- Discharge papers, Jager Corps IOR/L/MIL/12/283. 1859-1861. The soldiers’ names are listed and the regiment is given as 3rd ER (JC)
- 3rd Bombay (European) Regiment, later the 109th Regiment of Foot.
Some of the men from the Jager Corps ended up with the 33rd Regiment of Foot in the Abyssinian Campaign of 1867-8. The 33rd Foot was in India when the expedition to Abyssinia was organised, and had been there since 1857, so it seems very likely these men had transferred from the 109th Regiment, possibly to take part in the campaign.
- "A Leaf On A Turbulent River:Ensign Simner and the British German Legion, 1855-9" by Emrys Wynn Jones Military History Journal (The South African Military History Society)
- "Part 3 of 3: 'When I was in Poona!' The German Volunteer Battalion in India" Vol 13 No 4 December 2005
- (Earlier parts:"Part 1: 'By Her Majesty's Command' - Ensign Simner's Commission" Vol 13 No 2 December 2004, "Part 2: 'A New Life' - Military Settlers in Kaffraria" Vol 13 No 3 June 2005)
- Victorian Wars Forum post by Mark Simner dated 12 July 2009 about the history of his ancestor in the British German Legion
- The British-German Legion stutterheim.eci.co.za, an archived website. The origins of the Jager Corps.
- "Sir George Grey and the 1857 Indian Rebellion: the unmaking and making of an imperial career" by Jill Bender Boston College. html version, pdf A paper presented at Mutiny at the Margins New Perspectives on the Indian Uprising of 1857, Conference at the University of Edinburgh, George Square, Edinburgh, July 23rd-26th 2007.
- In 1860 the 3rd Bombay (European) Regiment, later the 109th Regiment of Foot in India was joined by over 500 men of the Jaeger Corps who had volunteered from the Cape Colony (part of South Africa under British Occupation until 1910) for service in India on the outbreak of the Indian Mutiny. The Jager (Jaeger) Corps had its origin in the German Legion sent to the Crimea, which was then resettled in South Africa, although some of the men were not German.
Historical books online
- A short recollection written by the son of Colonel James Warwick Wooldridge prior to 1876 about the history of the regiment. Page 823 The Linzee family of Great Britain and the United States of America and the allied families of Penfold, Hood, Amory, Tilden, Hunt, Browne, Wooldridge [and] Evans: Volume 2 1917 Archive.org
- Extract:"There was an instructive instance of this in the German Legion which arrived at Poona in November and December 1858 from the Cape of Good Hope, with many of the men tainted with scurvy.
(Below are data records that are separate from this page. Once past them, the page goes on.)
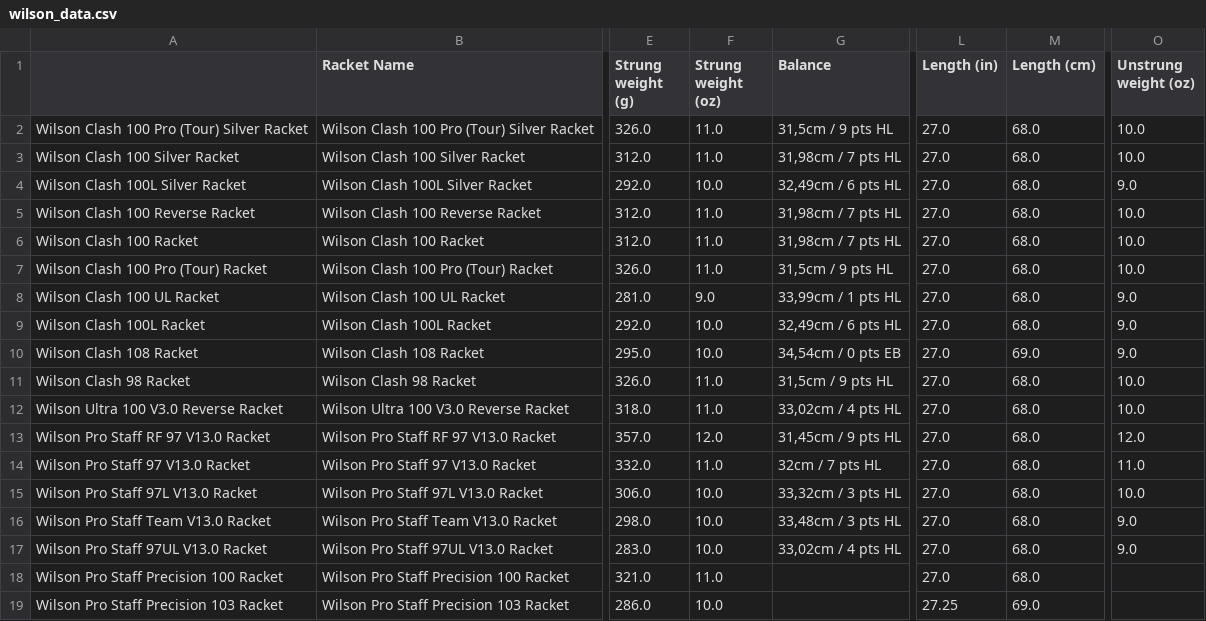
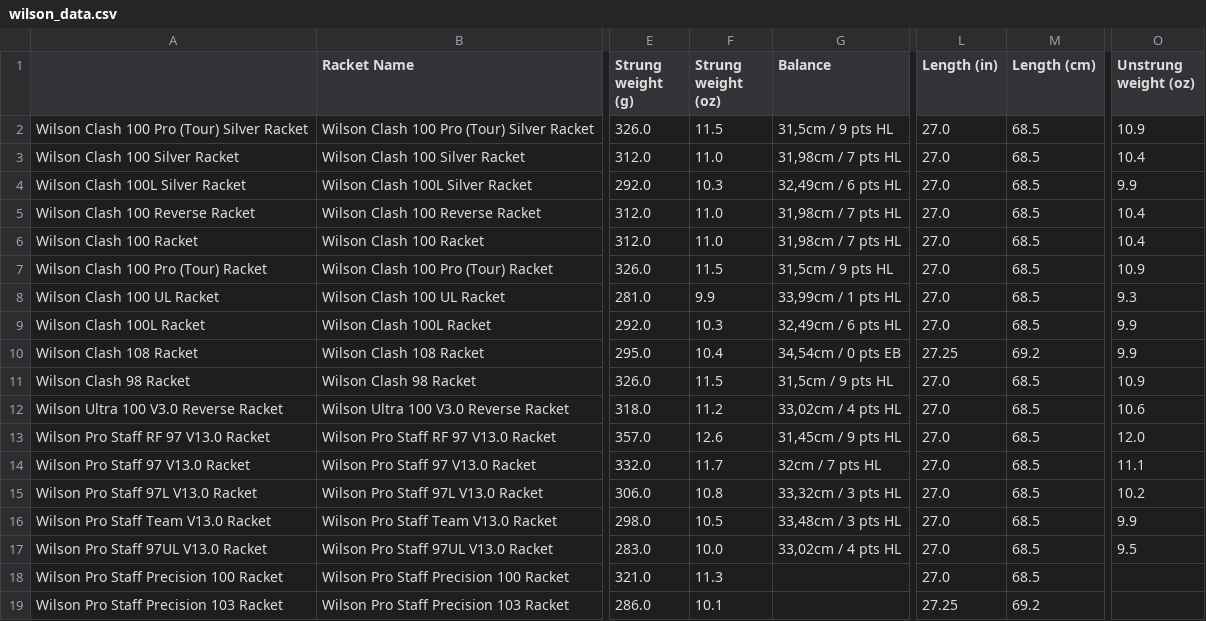
Before and after one commit to els285/Tennis_DataAnalysis, a CSV file: RacketData/wilson_data.csv, drawn as a sheet; only a part is shown, gaps mark what is left out; the diff covers the shown part only; the diff names each change by its address in the sheet, - before the commit and + after, or states it on an @@ line.

Commit message:
Adding updated regualar expression commad for string parsing

```diff
--- a/RacketData/wilson_data.csv
+++ b/RacketData/wilson_data.csv
-F2 (Strung weight (oz)): 11.0
+F2 (Strung weight (oz)): 11.5
-M2:M9 (Length (cm)): 68.0
+M2:M9 (Length (cm)): 68.5
-O2 (Unstrung weight (oz)): 10.0
+O2 (Unstrung weight (oz)): 10.9
-O3 (Unstrung weight (oz)): 10.0
+O3 (Unstrung weight (oz)): 10.4
-F4 (Strung weight (oz)): 10.0
+F4 (Strung weight (oz)): 10.3
-O4 (Unstrung weight (oz)): 9.0
+O4 (Unstrung weight (oz)): 9.9
-O5:O6 (Unstrung weight (oz)): 10.0
+O5:O6 (Unstrung weight (oz)): 10.4
-F7 (Strung weight (oz)): 11.0
+F7 (Strung weight (oz)): 11.5
-O7 (Unstrung weight (oz)): 10.0
+O7 (Unstrung weight (oz)): 10.9
-F8 (Strung weight (oz)): 9.0
+F8 (Strung weight (oz)): 9.9
-O8 (Unstrung weight (oz)): 9.0
+O8 (Unstrung weight (oz)): 9.3
-F9 (Strung weight (oz)): 10.0
+F9 (Strung weight (oz)): 10.3
-O9:O10 (Unstrung weight (oz)): 9.0
+O9:O10 (Unstrung weight (oz)): 9.9
-F10 (Strung weight (oz)): 10.0
+F10 (Strung weight (oz)): 10.4
-L10 (Length (in)): 27.0
+L10 (Length (in)): 27.25
-M10 (Length (cm)): 69.0
+M10 (Length (cm)): 69.2
-F11 (Strung weight (oz)): 11.0
+F11 (Strung weight (oz)): 11.5
-M11:M18 (Length (cm)): 68.0
+M11:M18 (Length (cm)): 68.5
-O11 (Unstrung weight (oz)): 10.0
+O11 (Unstrung weight (oz)): 10.9
-F12 (Strung weight (oz)): 11.0
+F12 (Strung weight (oz)): 11.2
-O12 (Unstrung weight (oz)): 10.0
+O12 (Unstrung weight (oz)): 10.6
-F13 (Strung weight (oz)): 12.0
+F13 (Strung weight (oz)): 12.6
-F14 (Strung weight (oz)): 11.0
+F14 (Strung weight (oz)): 11.7
-O14 (Unstrung weight (oz)): 11.0
+O14 (Unstrung weight (oz)): 11.1
-F15 (Strung weight (oz)): 10.0
+F15 (Strung weight (oz)): 10.8
-O15 (Unstrung weight (oz)): 10.0
+O15 (Unstrung weight (oz)): 10.2
-F16 (Strung weight (oz)): 10.0
+F16 (Strung weight (oz)): 10.5
-O16 (Unstrung weight (oz)): 9.0
+O16 (Unstrung weight (oz)): 9.9
-O17 (Unstrung weight (oz)): 9.0
+O17 (Unstrung weight (oz)): 9.5
-F18 (Strung weight (oz)): 11.0
+F18 (Strung weight (oz)): 11.3
-F19 (Strung weight (oz)): 10.0
+F19 (Strung weight (oz)): 10.1
-M19 (Length (cm)): 69.0
+M19 (Length (cm)): 69.2
```
Also changed, not shown: 60 edited cells elsewhere in this file, 1 other file.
They all recovered rapidly under the ordinary Indian ration, combined with the other favouring influences just adverted to. Page 147 Report on measures adopted for sanitary improvements in India 1869 Google Books
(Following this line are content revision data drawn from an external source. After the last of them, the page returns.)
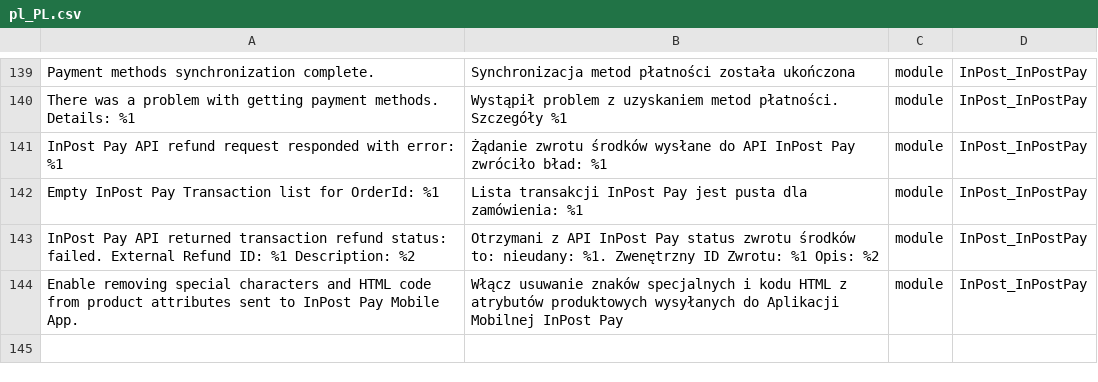
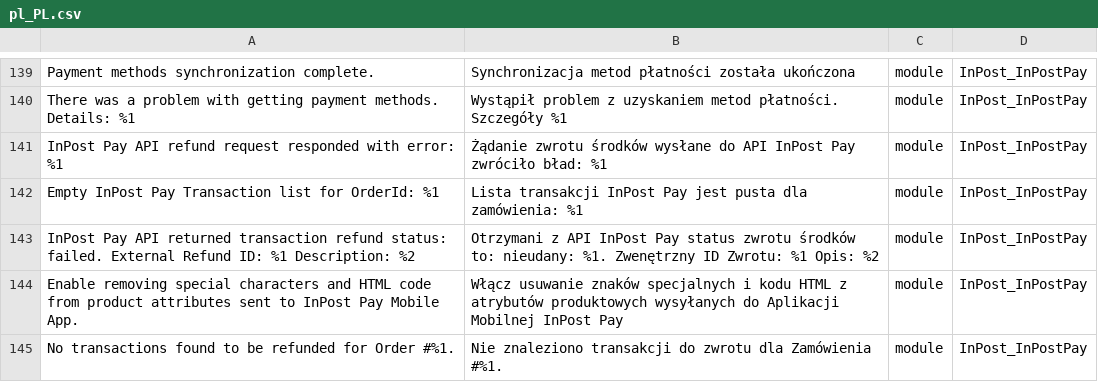
Before and after one commit to FastWhiteCat/magento2-inpost-pay, a CSV file: packages/magento2-module-inpost-pay/src/i18n/pl_PL.csv, drawn as a sheet; only a part is shown, gaps mark what is left out.

Commit message:
INPAY-134 - Added handling of empty transaction list by throwin readable exception rather than allowing to API return Bad Request.

```diff
--- a/packages/magento2-module-inpost-pay/src/i18n/pl_PL.csv
+++ b/packages/magento2-module-inpost-pay/src/i18n/pl_PL.csv
@@ -144 +144,2 @@
 "Enable removing special characters and HTML code from product attributes sent to InPost Pay Mobile App.","Włącz usuwanie znaków specjalnych i kodu HTML z atrybutów produktowych wysyłanych do Aplikacji Mobilnej InPost Pay",module,InPost_InPostPay
+"No transactions found to be refunded for Order #%1.","Nie znaleziono transakcji do zwrotu dla Zamówienia #%1.",module,InPost_InPostPay
```
Also changed, not shown: 1 other file.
- Letter by Governor Sir George Grey dated Capetown 21 March 1859 Section concerning sending troops to India. Page 23 Accounts and papers of the House of Commons:7: Colonies (including Cape of Good Hope) Session 24 January-28 August 1860. Volume XLV Google Books
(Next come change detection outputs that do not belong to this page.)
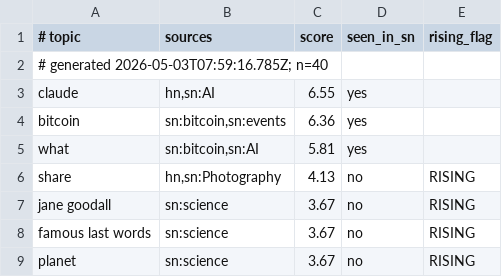
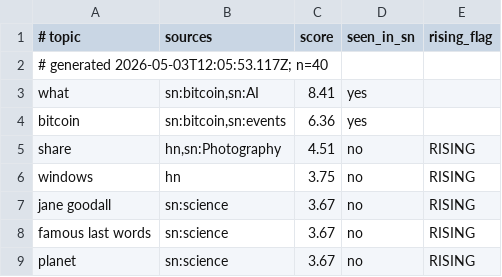
Before and after one commit to szamaniai/sn-monetization-runtime, a TSV file: data/trending/topics.tsv, drawn as a sheet; only a part is shown; the diff covers the shown part only.

```diff
--- a/data/trending/topics.tsv
+++ b/data/trending/topics.tsv
@@ -1,7 +1,7 @@
 # topic	sources	score	seen_in_sn	rising_flag
-# generated 2026-05-03T07:59:16.785Z; n=40
-claude	hn,sn:AI	6.55	yes	
+# generated 2026-05-03T12:05:53.117Z; n=40
+what	sn:bitcoin,sn:AI	8.41	yes	
 bitcoin	sn:bitcoin,sn:events	6.36	yes	
-what	sn:bitcoin,sn:AI	5.81	yes	
-share	hn,sn:Photography	4.13	no	RISING
+share	hn,sn:Photography	4.51	no	RISING
+windows	hn	3.75	no	RISING
 jane goodall	sn:science	3.67	no	RISING
```
Also changed, not shown: 6 added rows, 6 removed rows and 9 edited cells elsewhere in this file.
- Page 211 History of South Africa Since September 1795 Volume 3:1846-1860 by George McCall Theal first published 1908 Google Books. The circumstances in South Africa.
- "The East India Campaign", page 70 Ten years in South Africa. Only complete and authentic history of the British German Legion in South Africa and the East Indies. From the memoirs of Wm. Westphal 1892 Archive.org. This account indicates that a group of Volunteers arrived in Bombay 27 February 1860, many of whom died, and that some returned to South Africa later in the year. No other reference to this group has been found. Note this may not be a genuine account as there appear to be inconsistencies.
- Letter by Governor Sir George Grey dated Capetown 21 March 1859 page 22 Accounts and papers of the House of Commons:7: Colonies (including Cape of Good Hope) Session 24 January-28 August 1860. Volume XLV Google Books
- Page 135 The autobiography and services of Sir James McGrigor, bart: late Director-General of the Army Medical Department] 1861 Google Books
- References quoted in "'When I was in Poona!' The German Volunteer Battalion in India"